[[ Exercise materials open ]]

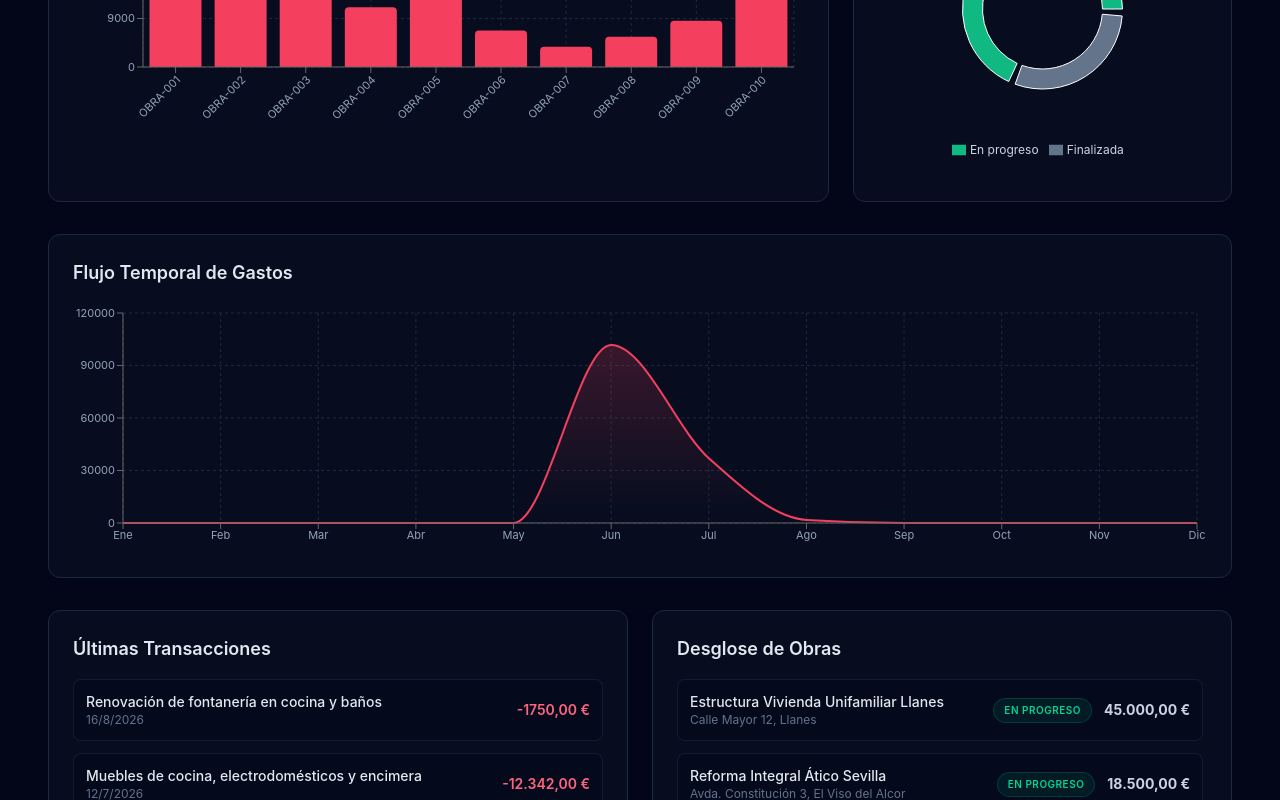
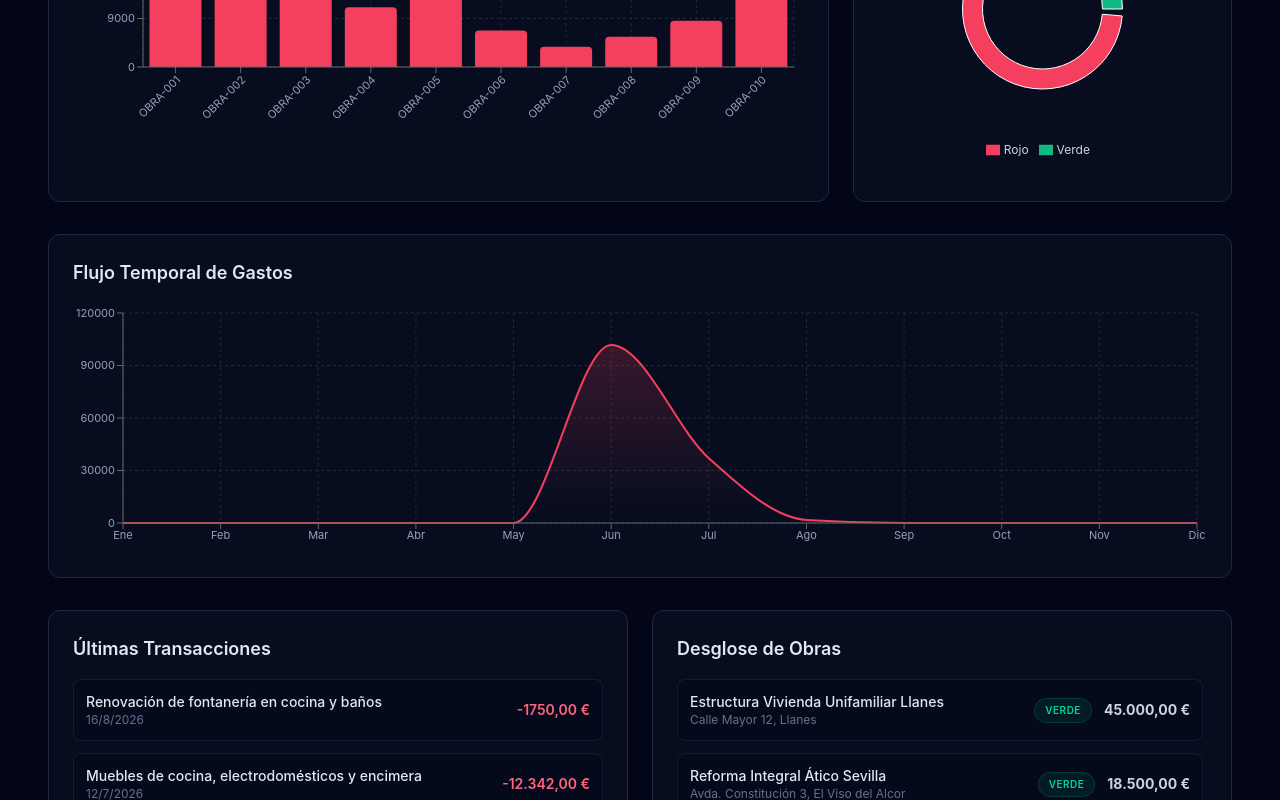
Before and after one commit to pdawgabriel-hub/dashboard-financiero, a React (Vite) app: page /dashboard in a window 1280 px wide. Shown: the part 580-1380 px from the top of the page. Built offline with nearby package versions, Linux system fonts and the light colour scheme.

Commit message:
refactor(obras): sustituir estado manual por estado_pago/salud_obra en Obra y Dashboard

```diff
--- a/src/componentes/Crud/GridConsulta/GridConsulta.tsx
+++ b/src/componentes/Crud/GridConsulta/GridConsulta.tsx
@@ -12,7 +12,7 @@ interface ItemGrid {
   titulo: string;
   campos: CampoTarjeta[];
   textoBusqueda: string;
-  estado?: string; // Guardará el valor plano del schema (ej: 'en_progreso', 'pendiente')
+  estado?: string; // Guardará el valor plano del schema (ej: 'verde', 'pendiente')
   rutaEdicion?: string; // Ruta completa opcional: sustituye a `${rutaBaseEdicion}/${id}`
   // (necesario en listados con orígenes mixtos, como el Calendario de Eventos)
 }
@@ -20,10 +20,9 @@ interface ItemGrid {
 // Centralizamos todos los estados del ERP en un único diccionario dentro del componente
 const DICCIONARIO_ESTADOS: Record<string, { valor: string; etiqueta: string }[]> = {
   obra: [
-    { valor: "planificada", etiqueta: "Planificada" },
-    { valor: "en_progreso", etiqueta: "En Progreso" },
-    { valor: "pausada", etiqueta: "Pausada" },
-    { valor: "finalizada", etiqueta: "Finalizada" },
+    { valor: "verde", etiqueta: "Verde (pagada)" },
+    { valor: "ambar", etiqueta: "Ámbar (en curso)" },
+    { valor: "rojo", etiqueta: "Rojo (pérdidas)" },
   ],
   presupuesto: [
     { valor: 'no_aprobado', etiqueta: 'No aprobado' },
--- a/src/componentes/Dashboard/GraficoPastelEstado/GraficoPastelEstado.tsx
+++ b/src/componentes/Dashboard/GraficoPastelEstado/GraficoPastelEstado.tsx
@@ -10,10 +10,9 @@ interface GraficoPastelEstadosProps {
 }
 
 const COLORES_ESTADOS: { [key: string]: string } = {
-  'planificada': '#38bdf8',
-  'en_progreso': '#10b981',
-  'pausada': '#f59e0b',
-  'finalizada': '#64748b',
+  'verde': '#10b981',
+  'ambar': '#f59e0b',
+  'rojo': '#f43f5e',
 };
 
 // Función auxiliar para quitar guiones bajos y poner la primera letra en mayúscula
@@ -49,7 +48,7 @@ export default function GraficoPastelEstados({ data }: GraficoPastelEstadosProps
           <Tooltip
             contentStyle={{ backgroundColor: '#0f172a', borderColor: '#1e293b', borderRadius: '8px' }}
             itemStyle={{ color: '#f1f5f9' }}
-            formatter={(value: any) => [`${Number(value || 0).toLocaleString()} €`, '']}
+            formatter={(value: any) => [`${Number(value || 0).toLocaleString()} obra(s)`, '']}
             separator=""
           />
 
--- a/src/mocks/obrasMock/obrasMock.ts
+++ b/src/mocks/obrasMock/obrasMock.ts
@@ -7,8 +7,7 @@ export const OBRAS_MOCK: Obra[] = [
     descripcion: "Estructura Vivienda Unifamiliar Llanes",
     direccion: "Calle Mayor 12, Llanes",
     fecha_inicio: "2026-06-15",
-    fecha_fin_prevista: "2026-12-20",
-    estado: "en_progreso"
+    fecha_fin_prevista: "2026-12-20"
   },
   {
     id: "OBRA-002",
@@ -16,8 +15,7 @@ export const OBRAS_MOCK: Obra[] = [
     descripcion: "Reforma Integral Ático Sevilla",
     direccion: "Avda. Constitución 3, El Viso del Alcor",
     fecha_inicio: "2026-07-01",
-    fecha_fin_prevista: "2026-09-15",
-    estado: "en_progreso"
+    fecha_fin_prevista: "2026-09-15"
   },
   {
     id: "OBRA-003",
@@ -25,8 +23,7 @@ export const OBRAS_MOCK: Obra[] = [
     descripcion: "Acondicionamiento Local Comercial Carmona",
     direccion: "Plaza España 7, Carmona",
     fecha_inicio: "2026-05-10",
-    fecha_fin_prevista: "2026-08-30",
-    estado: "en_progreso"
+    fecha_fin_prevista: "2026-08-30"
   },
   {
     id: "OBRA-004",
@@ -34,8 +31,7 @@ export const OBRAS_MOCK: Obra[] = [
     descripcion: "Construcción Piscina y Porche Dos Hermanas",
     direccion: "Calle Real 22, Dos Hermanas",
     fecha_inicio: "2026-06-01",
-    fecha_fin_prevista: "2026-07-15",
-    estado: "en_progreso"
+    fecha_fin_prevista: "2026-07-15"
   },
   {
     id: "OBRA-005",
@@ -43,8 +39,7 @@ export const OBRAS_MOCK: Obra[] = [
     descripcion: "Rehabilitación Fachada Edificio Delicias",
     direccion: "Paseo de las Delicias 45, Sevilla",
     fecha_inicio: "2026-08-01",
-    fecha_fin_prevista: "2026-11-30",
-    estado: "finalizada"
+    fecha_fin_prevista: "2026-11-30"
   },
   {
     id: "OBRA-006",
@@ -52,8 +47,7 @@ export const OBRAS_MOCK: Obra[] = [
     descripcion: "Instalación Placas Solares Chalet Utrera",
     direccion: "Avenida de la Libertad 14, Utrera",
     fecha_inicio: "2026-07-10",
-    fecha_fin_prevista: "2026-07-25",
-    estado: "en_progreso"
+    fecha_fin_prevista: "2026-07-25"
   },
   {
     id: "OBRA-007",
@@ -61,8 +55,7 @@ export const OBRAS_MOCK: Obra[] = [
     descripcion: "Saneamiento de Humedades Alcalá",
     direccion: "Calle San Fernando 8, Alcalá de Guadaíra",
     fecha_inicio: "2026-04-15",
-    fecha_fin_prevista: "2026-05-10",
-    estado: "en_progreso"
+    fecha_fin_prevista: "2026-05-10"
   },
   {
     id: "OBRA-008",
@@ -70,8 +63,7 @@ export const OBRAS_MOCK: Obra[] = [
     descripcion: "Pladur y Aislamiento Acústico Oficina Camas",
     direccion: "Barriada la Paz bl. 4, Camas",
     fecha_inicio: "2026-09-01",
-    fecha_fin_prevista: "2026-09-20",
-    estado: "finalizada"
+    fecha_fin_prevista: "2026-09-20"
   },
   {
     id: "OBRA-009",
@@ -79,8 +71,7 @@ export const OBRAS_MOCK: Obra[] = [
     descripcion: "Pintura y Decoración Restaurante Triana",
     direccion: "Calle Betis 89, Sevilla",
     fecha_inicio: "2026-07-05",
-    fecha_fin_prevista: "2026-07-30",
-    estado: "finalizada"
+    fecha_fin_prevista: "2026-07-30"
   },
   {
     id: "OBRA-010",
@@ -88,7 +79,6 @@ export const OBRAS_MOCK: Obra[] = [
     descripcion: "Reforma Cocina y Baños Mairena",
     direccion: "Calle Silos 54, Mairena del Aljarafe",
     fecha_inicio: "2026-08-15",
-    fecha_fin_prevista: "2026-09-30",
-    estado: "en_progreso"
+    fecha_fin_prevista: "2026-09-30"
   }
 ];
--- a/src/paginas/PaginaDashboard/PaginaDashboard.tsx
+++ b/src/paginas/PaginaDashboard/PaginaDashboard.tsx
@@ -1,6 +1,7 @@
 import { useState, useEffect } from 'react';
 
 import { obraService } from '../../servicios/ObraService/ObraService';
+import { gastoService } from '../../servicios/GastoService/GastoService';
 import { presupuestoService } from '../../servicios/PresupuestoService/PresupuestoService';
 import {
   obtenerTotalesFinancieros,
@@ -69,13 +70,14 @@ export default function PaginaDashboard() {
     //    Partes de Proveedor + Partes de Especialista de cada obra.
     setDatosBarras(obtenerDatosPorObra());
 
-    // 4. Distribución por Estado (Gráfico de Pastel)
-    const estadosPosibles: Obra['estado'][] = ['planificada', 'en_progreso', 'pausada', 'finalizada'];
-    const conteoEstados: DatosPastelEstado[] = estadosPosibles.map(estado => ({
-      name: estado,
-      value: todasLasObras.filter(o => o.estado === estado).length
+    // 4. Distribución por Salud de la Obra (Gráfico de Pastel): equivalente a
+    //    salud_obra (verde/ámbar/rojo), no a un estado manual (no existe en Odoo).
+    const saludesPosibles: Array<'verde' | 'ambar' | 'rojo'> = ['verde', 'ambar', 'rojo'];
+    const conteoSalud: DatosPastelEstado[] = saludesPosibles.map(salud => ({
+      name: salud,
+      value: todasLasObras.filter(o => gastoService.getSaludObra(o) === salud).length
     })).filter(item => item.value > 0);
-    setDatosPastel(conteoEstados);
+    setDatosPastel(conteoSalud);
 
     // 5. Tendencia Temporal Mensual de Gastos
     setDatosTendencia(obtenerTendenciaMensualGastos());
@@ -85,20 +87,13 @@ export default function PaginaDashboard() {
 
   }, []);
 
-  const getBadgeColor = (estado: Obra['estado']) => {
-    switch (estado) {
-      case 'en_progreso': return 'bg-emerald-500/10 text-emerald-400 border-emerald-500/20';
-      case 'planificada': return 'bg-sky-500/10 text-sky-400 border-sky-500/20';
-      case 'pausada': return 'bg-amber-500/10 text-amber-400 border-amber-500/20';
-      case 'finalizada': return 'bg-slate-500/10 text-slate-400 border-slate-500/20';
+  const getBadgeColor = (salud: 'verde' | 'ambar' | 'rojo') => {
+    switch (salud) {
+      case 'verde': return 'bg-emerald-500/10 text-emerald-400 border-emerald-500/20';
+      case 'ambar': return 'bg-amber-500/10 text-amber-400 border-amber-500/20';
+      case 'rojo': return 'bg-rose-500/10 text-rose-400 border-rose-500/20';
       default: return 'bg-slate-500/10 text-slate-400 border-slate-500/20';
     }
-  };
-
-  const formatearTextoEstado = (texto: string) => {
-    if (!texto) return '';
-    const formateado = texto.replace(/_/g, ' ');
-    return formateado.charAt(0).toUpperCase() + formateado.slice(1);
   };
 
   return (
@@ -124,7 +119,7 @@ export default function PaginaDashboard() {
         </div>
 
         <div className="border border-slate-800 bg-slate-900/40 rounded-xl p-6 flex flex-col justify-between">
-          <h2 className="text-lg font-semibold text-slate-200 mb-4">Estado de la Cartera</h2>
+          <h2 className="text-lg font-semibold text-slate-200 mb-4">Salud de la Cartera</h2>
           <GraficoPastelEstados data={datosPastel} />
         </div>
       </div>
@@ -168,11 +163,12 @@ export default function PaginaDashboard() {
             {obras.length === 0 ? (
               <p className="text-sm text-slate-500 py-4 text-center">No hay obras dadas de alta.</p>
             ) : (
-              obras.map((obra: any) => {
+              obras.map((obra: Obra) => {
                 // Presupuestos aprobados vinculados a esta obra (Presupuesto.obra_id -> Obra)
                 const importeObra = presupuestos
                   .filter((p: any) => p.obra_id === obra.id && p.estado === 'aprobado')
                   .reduce((suma: number, p: any) => suma + limpiarNumero(p.total), 0);
+                const salud = gastoService.getSaludObra(obra);
 
                 return (
                   <div key={obra.id} className="flex justify-between items-center p-3 rounded-lg bg-slate-950/40 border border-slate-800/60">
@@ -181,8 +177,8 @@ export default function PaginaDashboard() {
                       <span className="text-xs text-slate-500">{obra.direccion}</span>
                     </div>
                     <div className="flex items-center gap-3">
-                      <span className={`text-[10px] px-2.5 py-1 rounded-full font-semibold border uppercase tracking-wider ${getBadgeColor(obra.estado)}`}>
-                        {formatearTextoEstado(obra.estado || '')}
+                      <span className={`text-[10px] px-2.5 py-1 rounded-full font-semibold border uppercase tracking-wider ${getBadgeColor(salud)}`}>
+                        {salud}
                       </span>
                       <span className="text-sm font-bold text-slate-300">
                         {importeObra.toLocaleString('es-ES', { style: 'currency', currency: 'EUR' })}
--- a/src/paginas/consultar/PaginaEditarObra/PaginaEditarObra.tsx
+++ b/src/paginas/consultar/PaginaEditarObra/PaginaEditarObra.tsx
@@ -7,8 +7,15 @@ import { useToast } from "../../../contextos/ToastContext/ToastContext";
 
 import { obraSchema, type ObraFormValues } from "../../../schemas/ObraSchema/ObraSchema";
 import { obraService, getObraTotal, getObraHorasTotales, getObraEstadoPago } from "../../../servicios/ObraService/ObraService";
+import { gastoService } from "../../../servicios/GastoService/GastoService";
 import type { Obra } from "../../../types/Obra/Obra";
 import { clienteService, getClienteDisplayName } from "../../../servicios/ClienteService/ClienteService";
+
+const COLOR_SALUD: Record<'verde' | 'ambar' | 'rojo', string> = {
+    verde: 'bg-emerald-500/10 text-emerald-400 border-emerald-500/20',
+    ambar: 'bg-amber-500/10 text-amber-400 border-amber-500/20',
+    rojo: 'bg-rose-500/10 text-rose-400 border-rose-500/20',
+};
 
 export default function PaginaEditarObra() {
 
@@ -20,18 +27,6 @@ export default function PaginaEditarObra() {
         { nombre: 'direccion', etiqueta: 'Direccion', requerido: true },
         { nombre: 'fecha_inicio', etiqueta: 'Fecha Inicio', requerido: true },
         { nombre: 'fecha_fin_prevista', etiqueta: 'Fecha Fin Prevista', requerido: true },
-        {
-            nombre: 'estado',
-            etiqueta: 'Estado',
-            tipo: 'select' as const,
-            opciones: [
-            { valor: 'planificada', etiqueta: 'Planificada' },
-            { valor: 'en_progreso', etiqueta: 'En Progreso' },
-            { valor: 'pausada', etiqueta: 'Pausada' },
-            { valor: 'finalizada', etiqueta: 'Finalizada' }
-            ],
-            requerido: true
-        },
         {
             nombre: 'cliente_id',
             etiqueta: 'Cliente Asignado (ID)',
@@ -81,8 +76,11 @@ export default function PaginaEditarObra() {
         <div className="flex flex-col gap-6">
         <div>
             <h1 className="text-2xl font-bold text-slate-100">Editar obra</h1>
-            <p className="text-slate-400 mt-1">
-                {obra.id} · Total: {getObraTotal(obra).toFixed(2)}€ · Horas: {getObraHorasTotales(obra)}h · Pago: {getObraEstadoPago(obra)}
+            <p className="text-slate-400 mt-1 flex items-center gap-2 flex-wrap">
+                <span>{obra.id} · Total: {getObraTotal(obra).toFixed(2)}€ · Horas: {getObraHorasTotales(obra)}h · Pago: {getObraEstadoPago(obra)}</span>
+                <span className={`text-[10px] px-2.5 py-1 rounded-full font-semibold border uppercase tracking-wider ${COLOR_SALUD[gastoService.getSaludObra(obra)]}`}>
+                    {gastoService.getSaludObra(obra)}
+                </span>
             </p>
             <Link to={`/consultar/gastos/editar/${obra.id}`} className="text-sm text-emerald-400 hover:text-emerald-300 mt-1 inline-block">
                 Ver seguimiento financiero →
--- a/src/paginas/consultar/PaginaObras/PaginaObras.tsx
+++ b/src/paginas/consultar/PaginaObras/PaginaObras.tsx
@@ -1,6 +1,7 @@
 import { useEffect, useState } from "react";
 import GridConsulta from "../../../componentes/Crud/GridConsulta/GridConsulta";
 import { obraService, getObraTotal, getObraHorasTotales, getObraEstadoPago } from "../../../servicios/ObraService/ObraService";
+import { gastoService } from "../../../servicios/GastoService/GastoService";
 import type { Obra } from "../../../types/Obra/Obra";
 
 export default function PaginaObras() {
@@ -11,24 +12,27 @@ export default function PaginaObras() {
         setObras(obraService.getAll());
     }, []);
 
-    const items  = obras.map((o) => ({
+    const items  = obras.map((o) => {
+        const salud = gastoService.getSaludObra(o);
 
+        return {
             id: o.id,
             titulo: o.descripcion,
-        estado: o.estado,
+            estado: salud,
             textoBusqueda: `${o.id} ${o.descripcion} ${o.direccion} ${o.cliente_id}`,
             campos: [
                 {etiqueta: 'Descripción', valor: o.descripcion},
                 {etiqueta: 'Direccion', valor: o.direccion},
                 {etiqueta: 'Fecha Inicio', valor: o.fecha_inicio},
                 {etiqueta: 'Fecha Fin Prevista', valor: o.fecha_fin_prevista},
-            {etiqueta: 'Estado', valor: o.estado},
                 {etiqueta: 'Cliente', valor: o.cliente_id},
                 {etiqueta: 'Total', valor: `${getObraTotal(o).toFixed(2)}€`},
                 {etiqueta: 'Horas totales', valor: `${getObraHorasTotales(o)}h`},
                 {etiqueta: 'Estado de pago', valor: getObraEstadoPago(o)},
+                {etiqueta: 'Salud', valor: salud},
             ],
-    }));
+        };
+    });
 
     return (
         <div className="flex flex-col gap-6">
--- a/src/paginas/introducir/PaginaFormObras/PaginaFormObras.tsx
+++ b/src/paginas/introducir/PaginaFormObras/PaginaFormObras.tsx
@@ -15,18 +15,6 @@ export default function PaginaFormObras() {
         { nombre: 'direccion', etiqueta: 'Direccion', requerido: true },
         { nombre: 'fecha_inicio', etiqueta: 'Fecha Inicio', requerido: true },
         { nombre: 'fecha_fin_prevista', etiqueta: 'Fecha Fin Prevista', requerido: true },
-        {
-            nombre: 'estado',
-            etiqueta: 'Estado',
-            tipo: 'select' as const,
-            opciones: [
-            { valor: 'planificada', etiqueta: 'Planificada' },
-            { valor: 'en_progreso', etiqueta: 'En Progreso' },
-            { valor: 'pausada', etiqueta: 'Pausada' },
-            { valor: 'finalizada', etiqueta: 'Finalizada' }
-            ],
-            requerido: true
-        },
         {
             nombre: 'cliente_id',
             etiqueta: 'Cliente Asignado (ID)',
--- a/src/schemas/ObraSchema/ObraSchema.ts
+++ b/src/schemas/ObraSchema/ObraSchema.ts
@@ -16,8 +16,6 @@ export const obraSchema = z.object({
         .string()
         .min(1, "La fecha es obligatoria")
         .regex(/^\d{4}-\d{2}-\d{2}$/, "El formato de fecha debe ser AAAA-MM-DD"),
-    estado: z
-        .enum(["planificada", "en_progreso", "pausada", "finalizada"]),
     cliente_id: z
         .string()
         .min(1, "Debe seleccionar un cliente"),
--- a/src/servicios/GastoService/GastoService.ts
+++ b/src/servicios/GastoService/GastoService.ts
@@ -1,7 +1,8 @@
 import { crearCrudService } from "../CrudService/CrudService";
 import { GASTOS_MOCK } from "../../mocks/gastosMock/gastosMock";
 import type { Gasto } from "../../types/Gasto/Gasto";
-import { obraService, getObraHorasTotales, getObraCosteMoo, getObraPendienteCobro } from "../ObraService/ObraService";
+import type { Obra } from "../../types/Obra/Obra";
+import { obraService, getObraHorasTotales, getObraCosteMoo, getObraPendienteCobro, getObraEstadoPago } from "../ObraService/ObraService";
 import { parteProveedorService } from "../ParteProveedorService/ParteProveedorService";
 import { parteEspecialistaService } from "../ParteEspecialistaService/ParteEspecialistaService";
 import { getTotalIngresosDeObra } from "../IngresoService/IngresoService";
@@ -103,6 +104,18 @@ function getPresupuestosDeLaObra(obraId: string) {
   return presupuestoService.getAll().filter((p) => p.obra_id === obraId);
 }
 
+/**
+ * Equivalente a _compute_salud_obra de gestion.obras: vive aquí (y no en
+ * ObraService) porque depende de beneficio_real, que sale de la ficha de
+ * Gastos; ObraService no puede importar GastoService sin crear un ciclo
+ * (GastoService ya depende de ObraService).
+ */
+function getSaludObra(obra: Obra): 'verde' | 'ambar' | 'rojo' {
+  const beneficio = getBeneficioReal(obtenerOCrearFicha(obra.id));
+  if (beneficio < 0) return 'rojo';
+  return getObraEstadoPago(obra) === 'pagado' ? 'verde' : 'ambar';
+}
+
 export const gastoService = {
   ...crud,
   obtenerOCrearFicha,
@@ -118,4 +131,5 @@ export const gastoService = {
   getDebe,
   getEstado,
   getPresupuestosDeLaObra,
+  getSaludObra,
 };
--- a/src/types/Obra/Obra.ts
+++ b/src/types/Obra/Obra.ts
@@ -4,9 +4,13 @@ export interface Obra {
   direccion: string;
   fecha_inicio: string; // YYYY-MM-DD
   fecha_fin_prevista: string; // YYYY-MM-DD
-  estado: 'planificada' | 'en_progreso' | 'pausada' | 'finalizada';
   cliente_id: string; // FK
   // presupuesto_id (FK única) desaparece: en Odoo la relación va al revés,
   // un Presupuesto apunta opcionalmente a su Obra (ver Presupuesto.obra_id)
   // y una Obra puede tener varios presupuestos vinculados.
+  //
+  // "estado" (planificada/en_progreso/pausada/finalizada) desaparece: no
+  // existe en Odoo. Se sustituye por los computados reales, en ObraService
+  // (getObraEstadoPago) y GastoService (getSaludObra) — ver también la
+  // migración del Dashboard.
 }
```
Lines whose indentation alone changed are shown as unchanged.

[[ Exercise materials closed ]]

#### To do:
Look for the string "justify" in the records, and copy every line where it is found.

#### Answer to the problem:
         <div className="border border-slate-800 bg-slate-900/40 rounded-xl p-6 flex flex-col justify-between">
                   <div key={obra.id} className="flex justify-between items-center p-3 rounded-lg bg-slate-950/40 border border-slate-800/60">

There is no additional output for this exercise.